A quart of lukewarm milk. - Two eggs. - A large table-spoonful of fresh brewer's yeast, or two of home-made yeast. - Sufficient sifted rye meal to make a moderate batter. - A salt-spoon of salt. Having warmed the milk, beat the eggs very light, and stir them gradually into it, alternately with the rye meal, adding the salt. Put in the meal, a handful at a time, till you have the batter about as thick as for buckwheat cakes. Then stir in the yeast, and give the batter a hard beating, seeing that it is smooth and free from lumps. Cover the pan, and set it in a warm place to rise. When risen high, and covered with bubbles, the batter is fit to bake. Have ready over the fire a hot griddle, and bake the cakes in the manner of buckwheat. Send them to table hot, and eat them with butter, molasses, or honey.

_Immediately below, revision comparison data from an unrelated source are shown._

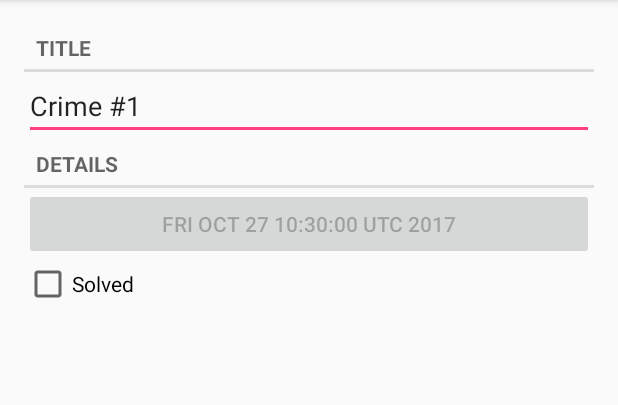
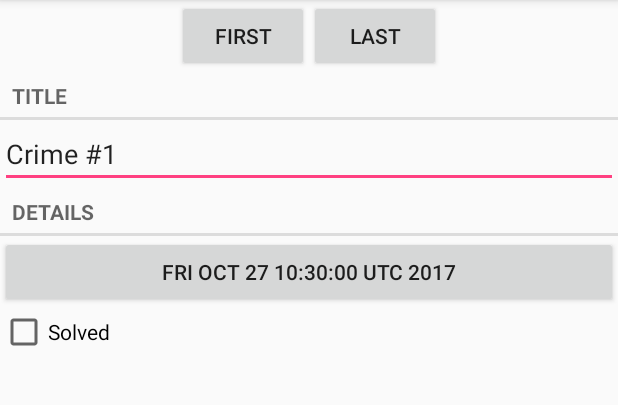
Before and after one commit to hatemsalem/CriminalIntent, an Android app: the screen it shows after launch (CrimeActivity before the commit, CrimePagerActivity after it), after a tap on an icon or button, on a phone screen of 412 x 824 dp, the part 84-489 px from its top. Run offline under Robolectric (Android 15) with nearby library versions, the phone set to English and light mode, and no system bars.

Commit message:
Implementation of Chapter 11 & Chapter 12

```diff
--- a/app/build.gradle
+++ b/app/build.gradle
@@ -26,6 +26,6 @@ dependencies {
     })
     compile 'com.android.support:appcompat-v7:26.+'
     compile 'com.android.support.constraint:constraint-layout:1.0.2'
+    compile 'com.android.support:recyclerview-v7:26.0.0-alpha1'
     testCompile 'junit:junit:4.12'
-    compile 'com.android.support:recyclerview-v7:26.0.0-alpha1'
 }
--- a/app/src/main/AndroidManifest.xml
+++ b/app/src/main/AndroidManifest.xml
@@ -18,6 +18,8 @@
         </activity>
         <activity android:name=".CrimeActivity">
         </activity>
+        <activity android:name=".CrimePagerActivity">
+        </activity>
     </application>
 
 </manifest>
--- a/app/src/main/java/com/itraters/criminalintent/CrimeFragment.java
+++ b/app/src/main/java/com/itraters/criminalintent/CrimeFragment.java
@@ -1,8 +1,11 @@
 package com.itraters.criminalintent;
 
+import android.app.Activity;
+import android.content.Intent;
 import android.os.Bundle;
 import android.support.annotation.Nullable;
 import android.support.v4.app.Fragment;
+import android.support.v4.app.FragmentManager;
 import android.text.Editable;
 import android.text.TextWatcher;
 import android.view.LayoutInflater;
@@ -13,6 +16,7 @@ import android.widget.CheckBox;
 import android.widget.CompoundButton;
 import android.widget.EditText;
 
+import java.util.Date;
 import java.util.UUID;
 
 import static android.widget.CompoundButton.*;
@@ -24,6 +28,8 @@ import static android.widget.CompoundButton.*;
 public class CrimeFragment extends Fragment
 {
     private static final String ARG_CRIME_ID="crimeId";
+    private static final String DIALOG_DATE="DialogDate";
+    private static final int REQUEST_DATE=0;
     private Crime crime;
     private Button dateButton;
     private EditText titleField;
@@ -53,8 +59,18 @@ public class CrimeFragment extends Fragment
 
         View v=inflater.inflate(R.layout.fragment_crime,container,false);
         dateButton=(Button)v.findViewById(R.id.crimeDate);
-        dateButton.setText(crime.getDate().toString());
-        dateButton.setEnabled(false);
+        updateDate();
+        dateButton.setOnClickListener(new OnClickListener()
+        {
+            @Override
+            public void onClick(View v)
+            {
+                FragmentManager fm=getFragmentManager();
+                DatePickerFragment dialog=DatePickerFragment.newInstance(crime.getDate());
+                dialog.setTargetFragment(CrimeFragment.this,REQUEST_DATE);
+                dialog.show(fm,DIALOG_DATE);
+            }
+        });
         titleField =(EditText) v.findViewById(R.id.crimeTitle);
         titleField.setText(crime.getTitle());
         titleField.addTextChangedListener(new TextWatcher()
@@ -92,4 +108,20 @@ public class CrimeFragment extends Fragment
         return  v;
     }
 
+    @Override
+    public void onActivityResult(int requestCode, int resultCode, Intent data)
+    {
+        if(resultCode== Activity.RESULT_OK && requestCode==REQUEST_DATE)
+        {
+            Date date=(Date)data.getSerializableExtra(DatePickerFragment.EXTRA_DATE);
+            crime.setDate(date);
+            updateDate();
+        }
+        super.onActivityResult(requestCode, resultCode, data);
+
+    }
+    private void updateDate()
+    {
+        dateButton.setText(crime.getDate().toString());
+    }
 }
--- a/app/src/main/java/com/itraters/criminalintent/CrimeListFragment.java
+++ b/app/src/main/java/com/itraters/criminalintent/CrimeListFragment.java
@@ -13,6 +13,7 @@ import android.text.format.DateFormat;
 import android.view.LayoutInflater;
 import android.view.View;
 import android.view.ViewGroup;
+import android.widget.Button;
 import android.widget.ImageView;
 import android.widget.TextView;
 import android.widget.Toast;
@@ -34,6 +35,7 @@ public class CrimeListFragment extends Fragment
         View view=inflater.inflate(R.layout.fragment_crime_list,container,false);
         crimesRecyclerView=view.findViewById(R.id.recyclerView);
         crimesRecyclerView.setLayoutManager(new LinearLayoutManager(getActivity()));
+
         return view;
     }
 
@@ -54,7 +56,7 @@ public class CrimeListFragment extends Fragment
         else
         {
             adapter.notifyDataSetChanged();
-            adapter.notifyItemChanged(lastViewedPosition);
+//            adapter.notifyItemChanged(lastViewedPosition);
 
         }
 
@@ -90,7 +92,7 @@ public class CrimeListFragment extends Fragment
                 @Override
                 public void onClick(View v)
                 {
-                   startActivity( CrimeActivity.newIntent(getActivity(),crime.getId()));
+                   startActivity( CrimePagerActivity.newIntent(getActivity(),position));
                     lastViewedPosition=position;
                 }
             });
--- /dev/null
+++ b/app/src/main/java/com/itraters/criminalintent/CrimePagerActivity.java
@@ -0,0 +1,95 @@
+package com.itraters.criminalintent;
+
+import android.content.Context;
+import android.content.Intent;
+import android.os.Bundle;
+import android.support.v4.app.Fragment;
+import android.support.v4.app.FragmentManager;
+import android.support.v4.app.FragmentStatePagerAdapter;
+import android.support.v4.view.ViewPager;
+import android.support.v7.app.AppCompatActivity;
+import android.util.AttributeSet;
+import android.view.View;
+import android.widget.Button;
+
+public class CrimePagerActivity extends AppCompatActivity
+{
+    ViewPager viewPager;
+    Button firstButton;
+    Button lastButton;
+    private static final String EXTRA_START_POS="com.itraters.criminalintent.start_pos";
+    public static Intent newIntent(Context ctx, int startPosition)
+    {
+        Intent intent=new Intent(ctx,CrimePagerActivity.class);
+        intent.putExtra(EXTRA_START_POS,startPosition);
+        return intent;
+    }
+
+
+
+    @Override
+    protected void onCreate(Bundle savedInstanceState)
+    {
+        super.onCreate(savedInstanceState);
+        setContentView(R.layout.activity_crime_pager);
+        viewPager=(ViewPager)findViewById(R.id.pageViewer);
+        firstButton=(Button)findViewById(R.id.firstButton);
+        lastButton=(Button)findViewById(R.id.lastButton);
+        firstButton.setOnClickListener(new View.OnClickListener()
+        {
+            @Override
+            public void onClick(View v)
+            {
+                viewPager.setCurrentItem(0);
+            }
+        });
+        lastButton.setOnClickListener(new View.OnClickListener()
+        {
+            @Override
+            public void onClick(View v)
+            {
+                viewPager.setCurrentItem(DataManager.getInstance().getCrimes().size()-1);
+            }
+        });
+
+        FragmentManager fm=getSupportFragmentManager();
+        viewPager.setAdapter(new FragmentStatePagerAdapter(fm)
+        {
+            @Override
+            public Fragment getItem(int position)
+            {
+                return CrimeFragment.newInstance(DataManager.getInstance().getCrimes().get(position).getId());
+            }
+
+            @Override
+            public int getCount()
+            {
+                return DataManager.getInstance().getCrimes().size();
+            }
+        });
+
+
+        viewPager.addOnPageChangeListener(new ViewPager.SimpleOnPageChangeListener()
+        {
+            @Override
+            public void onPageSelected(int position)
+            {
+                updateUI(position);
+            }
+        });
+        int position=getIntent().getIntExtra(EXTRA_START_POS,0);
+        viewPager.setCurrentItem(position);
+        updateUI(position);
+    }
+    public void updateUI(int position)
+    {
+        if(position==0)
+            firstButton.setEnabled(false);
+        else
+            firstButton.setEnabled(true);
+        if(position==DataManager.getInstance().getCrimes().size()-1)
+            lastButton.setEnabled(false);
+        else
+            lastButton.setEnabled(true);
+    }
+}
--- /dev/null
+++ b/app/src/main/res/layout/activity_crime_pager.xml
@@ -0,0 +1,32 @@
+<?xml version="1.0" encoding="utf-8"?>
+<LinearLayout  xmlns:android="http://schemas.android.com/apk/res/android"
+               android:layout_width="match_parent"
+               android:layout_height="match_parent"
+
+               android:orientation="vertical">
+
+
+
+    <LinearLayout
+        android:layout_width="match_parent"
+        android:layout_height="wrap_content"
+        android:gravity="center_horizontal"
+        android:orientation="horizontal">
+        <Button
+            android:id="@+id/firstButton"
+            android:layout_width="wrap_content"
+            android:layout_height="wrap_content"
+            android:text="@string/firstButton"/>
+        <Button
+            android:id="@+id/lastButton"
+            android:layout_width="wrap_content"
+            android:layout_height="wrap_content"
+            android:text="@string/lastButton"/>
+    </LinearLayout>
+
+    <android.support.v4.view.ViewPager
+        android:id="@+id/pageViewer"
+        android:layout_width="match_parent"
+        android:layout_height="match_parent">
+    </android.support.v4.view.ViewPager>
+</LinearLayout>
--- /dev/null
+++ b/app/src/main/res/layout/dialog_date.xml
@@ -0,0 +1,6 @@
+<?xml version="1.0" encoding="utf-8"?>
+<DatePicker xmlns:android="http://schemas.android.com/apk/res/android"
+    android:id="@+id/datePicker"
+    android:layout_width="wrap_content"
+    android:layout_height="wrap_content"
+    android:calendarViewShown="false"/>
--- a/app/src/main/res/values/strings.xml
+++ b/app/src/main/res/values/strings.xml
@@ -4,4 +4,7 @@
     <string name="crimeTitleLabel">Title</string>
     <string name="crimeDetailsLabel">Details</string>
     <string name="crimeSolvedLabel">Solved</string>
+    <string name="firstButton">First</string>
+    <string name="lastButton">Last</string>
+    <string name="datePickerTitle">Date of Crime:</string>
 </resources>
```
Also changed, not shown: app/src/main/java/com/itraters/criminalintent/DatePickerFragment.java (added, +75 -0 lines), app/src/main/res/layout/fragment_crime_list.xml (line endings or trailing spaces).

Yeast powders, used according to the directions that accompany them, and put in at the last, just before baking, are an improvement to the lightness of all batter cakes, provided that real yeast or eggs are also in the mixture. But it is not well to depend on the powders exclusively, particularly when real yeast is to be had. The lightness produced by yeast powders alone, is not the right sort; and though the cakes are eatable, they are too tough and leathery to be wholesome. As auxiliaries to genuine yeast, and to beaten eggs, yeast powders are excellent.

Indian batter cakes may be made as above - or rye and Indian may be mixed in equal proportions.